Echoing Wechsler’s thoughts, Alexandor expressed concerns about adjusting back to a very social environment after being isolated for so long. She says she’s “nervous,” but hopes “everyone will get used” to going back to clubs, and spending time in large social settings when restrictions are eventually lifted.
Beaudoin shares this sentiment, drawing parallels between the COVID-19 pandemic and the Spanish flu. “After the 1918 pandemic, there was the Roaring 20’s,” Beaudoin noted, saying that the only changes he foresees at Cafe Campus are the possible implementation of increased sanitary measures.
“When the crisis is really over, it’s going to be like before,” Beaudoin said. “Our customers are young and will forget very, very quickly. I think all of society will change, but in a fun place like ours, without old people, you’ll forget all that. It’s going to be like before.”
Beaudoin’s optimism is reflected by Allard, who thinks that “the moment we’re able to open our doors, people will come back because people love to go out and see their friends.”
However, DJ J-FRO thinks club goers will be more cautious upon their return to St. Laurent. “If everything went back to normal tomorrow, I’d be more cautious about who’s partying around me. If someone randomly grinded on me: I don’t know how I’d feel about that anymore.”
Even though DJ J-FRO and some students are apprehensive, Jumbo thinks first-years will be the ones to rebuild McGill’s social community, including events like BdA, Frosh, Carnival and Hype Week, after the pandemic is over.

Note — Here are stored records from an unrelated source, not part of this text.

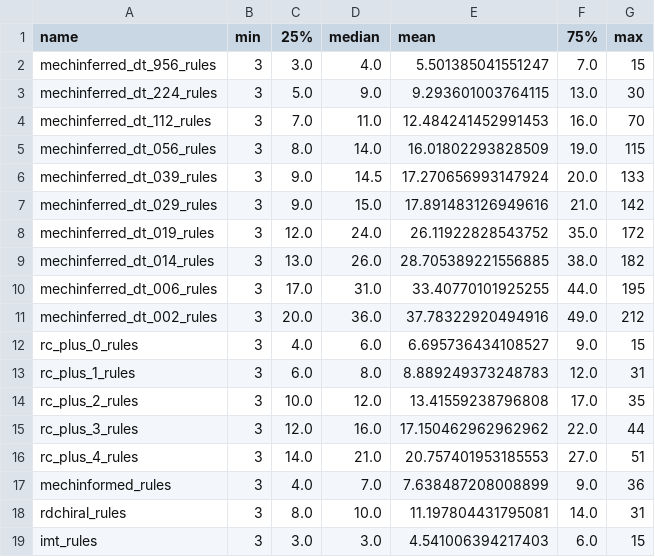
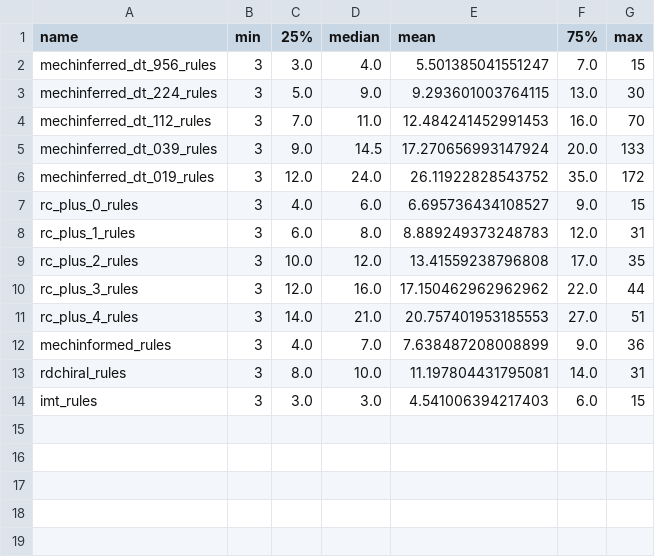
Before and after one commit to stefanpate/coarse-grain-rxns, a CSV file: data/processed/template_size_stats.csv, drawn as a sheet.

Commit message:
Refreshed rule generative figures with updated mechinferred

```diff
--- a/data/processed/template_size_stats.csv
+++ b/data/processed/template_size_stats.csv
@@ -4,9 +4,4 @@ mechinferred_dt_224_rules,3,5.0,9.0,9.293601003764115,13.0,30
 mechinferred_dt_112_rules,3,7.0,11.0,12.484241452991453,16.0,70
-mechinferred_dt_056_rules,3,8.0,14.0,16.01802293828509,19.0,115
 mechinferred_dt_039_rules,3,9.0,14.5,17.270656993147924,20.0,133
-mechinferred_dt_029_rules,3,9.0,15.0,17.891483126949616,21.0,142
 mechinferred_dt_019_rules,3,12.0,24.0,26.11922828543752,35.0,172
-mechinferred_dt_014_rules,3,13.0,26.0,28.705389221556885,38.0,182
-mechinferred_dt_006_rules,3,17.0,31.0,33.40770101925255,44.0,195
-mechinferred_dt_002_rules,3,20.0,36.0,37.78322920494916,49.0,212
 rc_plus_0_rules,3,4.0,6.0,6.695736434108527,9.0,15
```
Also changed, not shown: 16 other files.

“They’re going to come out resilient and hopefully it’ll be them in the end who builds these things back up to make them what we want them to be,” Jumbo said. “And hopefully with the guidance of some people who are older who can tell them how it was, they can get all these great things and figure out how to plan them … to make sure everyone feels welcome at McGill.”
In general, the sentiment among club associates, student event organizers, and students is that there will be a significant effort to return to a normal McGill social life as soon as it is safe to do so.
“Hang in there,” Jumbo said. “It’s going to get better. People are working on these things [BdA, Frosh, Carnival, Hype Week]; we’re ready when Canada’s ready, and Quebec is ready.”
Beaudoin feels the same way, and he guarantees that after the pandemic is over, Cafe Campus will still be there for any and all students who want to return to partying on St. Laurent.
“For the McGill community, we’re saying we’re going to open for sure, someday,” Beaudoin said. “We’re going to be there. We’re maybe going to be poor, but we’re going to open.”